A second Midrash, in Bereishis Rabbah 70:6, teaches that Yaakov’s requests conveyed – by way of allusion – a plea that Hashem guard him from evil speech, illicit relations, murder, and idolatry. We see from this teaching that Yaakov’s main fear, as he set out for Charan, was that the wicked Lavan might influence him to turn away from the path of truth and good to the path of falsehood and evil. He therefore pleaded with Hashem to stay at his side and keep him from straying, and he hoped that Hashem would do so. At the same, he realized that his being under Lavan’s dominion would unavoidably prevent him from discharging his duties to Hashem in full measure, for a person cannot fully serve two masters at the same time. He therefore vowed to Hashem that if He would return him to his father’s house in peace, safe and free, he would then give Him his due – he would serve Him with extra diligence, to make up for the deficiencies in his service during his time in Lavan’s house. He communicated this pledge by saying, “It will then be (והיה) that Hashem will be unto me as a God.” The word והיה contains a Biblical conversive vav, which converts the past tense verb היהit was – to future tense: it will be. It hints at something being transferred to the future. Yaakov used this term to express a vow to remit his unfulfilled obligations to Hashem in the future, upon returning from his journey.

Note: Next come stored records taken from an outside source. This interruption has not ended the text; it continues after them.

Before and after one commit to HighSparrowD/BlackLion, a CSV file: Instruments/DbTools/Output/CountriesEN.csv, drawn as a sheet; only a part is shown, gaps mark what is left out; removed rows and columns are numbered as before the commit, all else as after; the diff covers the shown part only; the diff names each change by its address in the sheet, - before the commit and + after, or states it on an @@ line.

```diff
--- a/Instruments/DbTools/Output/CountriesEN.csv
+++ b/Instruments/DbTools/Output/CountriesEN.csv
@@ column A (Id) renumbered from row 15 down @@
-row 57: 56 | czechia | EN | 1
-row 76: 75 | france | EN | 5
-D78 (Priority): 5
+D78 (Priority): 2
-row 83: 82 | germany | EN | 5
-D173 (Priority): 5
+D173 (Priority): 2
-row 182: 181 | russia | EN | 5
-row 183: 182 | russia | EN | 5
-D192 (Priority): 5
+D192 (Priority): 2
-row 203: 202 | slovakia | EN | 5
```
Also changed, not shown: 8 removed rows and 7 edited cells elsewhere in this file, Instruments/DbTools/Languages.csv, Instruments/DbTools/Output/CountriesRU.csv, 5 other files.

Correspondingly, Hashem promised Yaakov to act similarly toward his descendants – the blessings He is withholding from us at present He will remit to us in the end of days. This portion of blessing will be added onto the portion of blessing He set aside to convey to us in the end of days, so that we will receive a double portion of blessing. In this vein, Yeshayah declares (ibid. 61:7): “In place of your double shame, and the disgrace they bewailed as their portion – therefore they shall inherit a double portion in their land, and eternal gladness shall be theirs.” Similarly, it is written (Yoel 2:25-26): “I will repay you for the years that the [locusts] consumed. And you shall eat well, to satiation, and you shall praise the Name of Hashem your God Who has done wondrously for you – and My people shall be eternally free of shame.” Hashem will grant us blessing that is so wondrously abundant that it will compensate for all the deprivation we suffered throughout history, and retrospectively erase all the shame we felt over the course of all time. The first Midrash expresses this idea. It is to reflect the foregoing principle of restitution that all the kindnesses, blessings, and consolations Hashem conveyed to us were announced using the term והיהit will then be – a term that represents a transfer from the past to the future. As the Maggid explains in his commentary on Bereishis 1:3, the Midrash is teaching that the bounty that was fit to be delivered now will instead be delivered later. Hashem’s promise to Yaakov mirrors Yaakov’s promise to Him. This is what the Midrash means when it says that Hashem took the words of the forefathers and made these words the key to the redemption of their descendants.
David Zucker, Site Administrator

Leave a comment

You must be logged in to post a comment.